4.I was surprised when parties filed submissions. Matters of this nature, when a party is stating that he was not aware of a decision, then the only thing they can do is not to oppose but file an application under order 50 rules for extension of time.
5.A preliminary objection is in the nature of what used to be a demurrer. It must be a pure point of law pleaded or arising from the pleadings. In Mukisa Biscuits Manufacturing Co. Ltd –V- West End Distributors Limited (1969) Ea. 696 in which Sir Charles Newbold P observed as follows: -
6.In this case the Judgment was delivered on May 6, 2021.The appeal was filed on July 23, 2021. The appeal is clearly filed out of time. Section 79 G of the Civil Procedure Act provides as follows;
7.The decision whether or not to grant leave to appeal out of time or to admit an appeal out of time is an exercise of discretion just like any other exercise of discretion by the court. Some of the factors that aid Courts in exercising the discretion whether to extend time to file an appeal out of time were suggested by the Court of Appeal in Thuita Mwangi V Kenya Airways Ltd  eKLR. They include the following: -i.The period of delay;ii.The reason for the delay;iii.The arguability of the appeal;iv.The degree of prejudice that will be suffered by the Respondent if the extension is granted;v.The importance of compliance with time limits to the particular litigation or issue;vi.The effect if any on the administration of justice or public interest if any involved.
8.The Appellants submitted that the judgment was to be delivered on notice, and the court proceedings bears him witness. The judgment was eventually delivered but in the absence of the parties. The Applicants became aware of the delivery of judgment on 16/7/2021. The Respondent admits that he informed the Appellant of the entry of judgment through a Notice of Judgment dated June 29, 2023. By that time the Applicant knew time had runout.

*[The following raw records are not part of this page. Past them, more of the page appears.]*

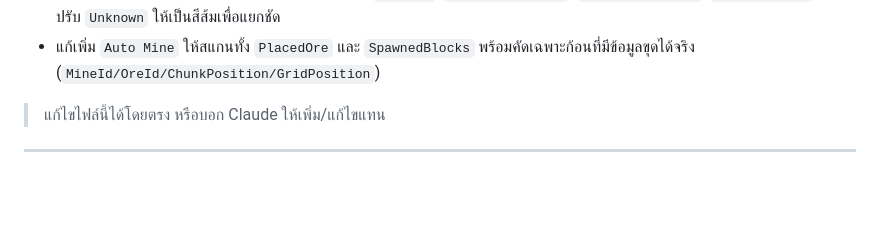
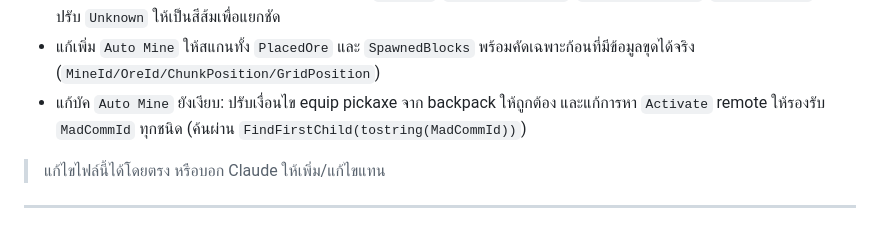
Before and after one commit to valrinx/Roblox--Library, a Markdown page: README.md, the part around the change. Drawn GitHub-style; blank space fills up the shorter version.

```diff
--- a/README.md
+++ b/README.md
@@ -42,6 +42,7 @@
 - ปรับ `Auto Mine` ให้คัดแร่ด้วยชื่อจากระบบ ESP (`getOreName`) และใช้ `Ore Ignore List` จากชื่อเดียวกันแทนการเช็ค `MineId`
 - แก้เพิ่มจากผลทดสอบ: map สีให้ชื่อ runtime ในเกม (`OreMesh`, `CubicBlockMetal`, `ShaleMetalBlock`, `GemBlockMesh`) และปรับ `Unknown` ให้เป็นสีส้มเพื่อแยกชัด
 - แก้เพิ่ม `Auto Mine` ให้สแกนทั้ง `PlacedOre` และ `SpawnedBlocks` พร้อมคัดเฉพาะก้อนที่มีข้อมูลขุดได้จริง (`MineId/OreId/ChunkPosition/GridPosition`)
+- แก้บัค `Auto Mine` ยังเงียบ: ปรับเงื่อนไข equip pickaxe จาก backpack ให้ถูกต้อง และแก้การหา `Activate` remote ให้รองรับ `MadCommId` ทุกชนิด (ค้นผ่าน `FindFirstChild(tostring(MadCommId))`)
 
 > แก้ไขไฟล์นี้ได้โดยตรง หรือบอก Claude ให้เพิ่ม/แก้ไขแทน
 
```
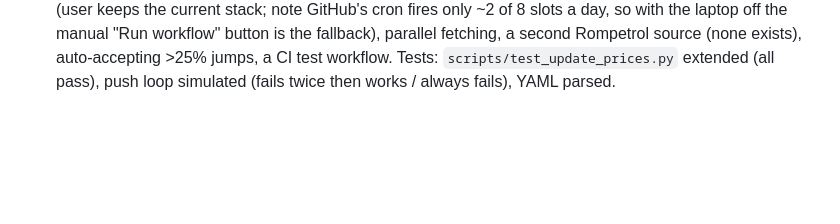
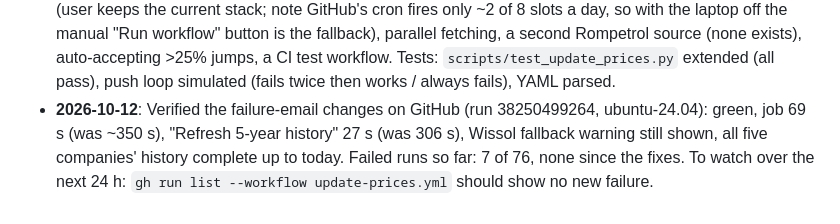
Before and after one commit to lukatcheishvili/fuel_prices, a Markdown page: DECISION.md, the part around the change. Drawn GitHub-style; blank space fills up the shorter version.

Commit message:
Log verification of the failure-email fixes
Co-Authored-By: Claude Sonnet 5.5 <noreply@anthropic.com>

```diff
--- a/DECISION.md
+++ b/DECISION.md
@@ -39,3 +39,6 @@ this date). Rules and project state stay in `AGENT.md`.
   VM (user keeps the current stack; note GitHub's cron fires only ~2 of 8 slots a day, so with the laptop off the manual "Run workflow"
   button is the fallback), parallel fetching, a second Rompetrol source (none exists), auto-accepting >25% jumps, a CI test workflow.
   Tests: `scripts/test_update_prices.py` extended (all pass), push loop simulated (fails twice then works / always fails), YAML parsed.
+- **2026-10-12**: Verified the failure-email changes on GitHub (run 38250499264, ubuntu-24.04): green, job 69 s (was ~350 s), "Refresh 5-year
+  history" 27 s (was 306 s), Wissol fallback warning still shown, all five companies' history complete up to today. Failed runs so far: 7 of 76,
+  none since the fixes. To watch over the next 24 h: `gh run list --workflow update-prices.yml` should show no new failure.
```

9.In the exercise of my inherent jurisdiction and in view of the circumstance of the case. In any event the court has not admitted or rejected the appeal before filing the Preliminary Objection. Given the clear admission by the Respondent that the Appellant was informed of the delivery of the judgement late and filed this appeal without delay, I find no prejudice will be suffered by the Respondent if extension of filing of appeal is granted.
10.On the issue of costs, it is trite that the same follows the event. That is the import of Section 27 of the Civil Procedure Act. However, the court can exercise its discretion as to award of costs, I order that each party shall bear its costs.
11.Following the foregone discourse, the upshot is that the following orders do hereby issue;a.The appeal filed on July 21, 2021 is deemed as properly filed and proceed to admit the same for hearing. The same shall be listed for direction immediately after this ruling.b.Each party to bear its own costs.